In other words, think kick-butt graphics, video, and audio for websites and/or web-based applications. The dev team did a bunch of work to make the use of Silverlight by other developers easy, fast, and powerful. If you want to get a feel for what is possible with the tool, look at the “Whirlything.” While I don’t know that I would classify the Whirlything as the coolest thing since sliced bread, it sure helped me understand how tools like this can start to influence user interfaces. So, from a tech perspective Silverlight has some depth and power and for consumers it will add to the progression of what is possible for new applications.
But, I’m a nerd in that I don’t focus on the “wow” factor of this stuff from the tech front. I have a different take on it.
As you may have noticed, my blog has been rather myopic on Open XML of late. That is fine given the intensity of that issue, but it is by no means my only focus. Interoperability remains my top-level focus, and standards are only way of many to get there.
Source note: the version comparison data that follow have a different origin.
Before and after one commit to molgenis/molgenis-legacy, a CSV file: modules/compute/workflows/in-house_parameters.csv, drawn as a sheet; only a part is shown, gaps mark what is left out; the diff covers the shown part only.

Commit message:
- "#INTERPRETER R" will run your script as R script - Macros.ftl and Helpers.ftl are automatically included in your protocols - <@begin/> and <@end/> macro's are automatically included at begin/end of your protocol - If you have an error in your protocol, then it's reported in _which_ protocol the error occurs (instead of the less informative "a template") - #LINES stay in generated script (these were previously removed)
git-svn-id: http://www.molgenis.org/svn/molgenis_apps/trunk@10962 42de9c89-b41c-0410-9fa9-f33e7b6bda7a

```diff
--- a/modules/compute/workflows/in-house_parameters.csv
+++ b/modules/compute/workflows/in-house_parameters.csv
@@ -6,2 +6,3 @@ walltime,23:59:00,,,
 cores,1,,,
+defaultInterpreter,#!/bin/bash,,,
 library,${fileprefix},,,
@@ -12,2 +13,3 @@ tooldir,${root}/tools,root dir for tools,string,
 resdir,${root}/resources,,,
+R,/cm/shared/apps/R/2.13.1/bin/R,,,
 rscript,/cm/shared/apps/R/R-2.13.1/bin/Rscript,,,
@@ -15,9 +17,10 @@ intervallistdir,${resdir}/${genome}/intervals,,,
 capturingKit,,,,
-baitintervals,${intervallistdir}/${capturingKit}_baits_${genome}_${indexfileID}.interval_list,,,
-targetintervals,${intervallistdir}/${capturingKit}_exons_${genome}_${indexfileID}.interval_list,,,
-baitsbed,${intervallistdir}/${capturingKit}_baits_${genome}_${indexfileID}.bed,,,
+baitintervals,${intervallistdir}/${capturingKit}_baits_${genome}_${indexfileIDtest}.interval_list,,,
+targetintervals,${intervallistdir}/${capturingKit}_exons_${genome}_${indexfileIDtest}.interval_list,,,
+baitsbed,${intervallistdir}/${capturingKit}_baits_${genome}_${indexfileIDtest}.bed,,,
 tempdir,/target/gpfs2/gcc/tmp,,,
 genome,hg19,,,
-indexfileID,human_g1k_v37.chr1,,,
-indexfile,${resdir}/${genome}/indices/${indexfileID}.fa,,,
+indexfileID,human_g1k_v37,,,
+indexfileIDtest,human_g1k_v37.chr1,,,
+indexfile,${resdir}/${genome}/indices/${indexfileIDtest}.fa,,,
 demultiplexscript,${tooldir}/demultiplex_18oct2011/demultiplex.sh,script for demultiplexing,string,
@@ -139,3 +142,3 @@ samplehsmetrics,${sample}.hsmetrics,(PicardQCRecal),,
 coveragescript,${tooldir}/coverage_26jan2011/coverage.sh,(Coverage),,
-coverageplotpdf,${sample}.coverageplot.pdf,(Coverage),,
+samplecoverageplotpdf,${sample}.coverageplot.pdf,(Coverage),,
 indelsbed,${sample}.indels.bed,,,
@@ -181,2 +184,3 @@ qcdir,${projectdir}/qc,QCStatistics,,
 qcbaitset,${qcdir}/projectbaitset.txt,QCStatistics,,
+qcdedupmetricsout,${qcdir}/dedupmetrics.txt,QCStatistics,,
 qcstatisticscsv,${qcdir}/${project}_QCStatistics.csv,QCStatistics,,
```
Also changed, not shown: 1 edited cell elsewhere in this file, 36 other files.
Silverlight is interesting to me in that it deals with the spectrum of elements that foster interoperability. The one that I will focus on here is the business relationship with Novell. In case you did not see this in the release, Microsoft is also going to work with Novell on a project called “Moonlight” which is the idea of Silverlight on Linux.
Why is this interesting to me? Because at the heart of Silverlight is the desire to drive innovation forward. Yes, there is competition with Flash – and that pushes both technologies forward. But success for innovators is in seeing adoption, and hopefully having that positively affect their business overall.
X-plat is all about interoperability. And here we see a case where the building of the bridge between the two platforms (Windows and Linux) is important and significantly driven through the business relationship between two firms. That relationship addresses both technology and business requirements (business including legal considerations as well).
My point is that the interoperability users will ultimately experience will not have come from a standard . It will come from the idea that innovation is driving forward the technology, and the businesses involved are finding ways to achieve interoperability via implementations, business arrangements, and IP agreements. It is too easy to fall into the myopia of interop=open standards. Real-world interop is going to come by keeping the full spectrum of possibilities in mind.
Silverlight is really cool stuff, and this announcement absolutely highlights the thinking behind our Interoperability By Design approach.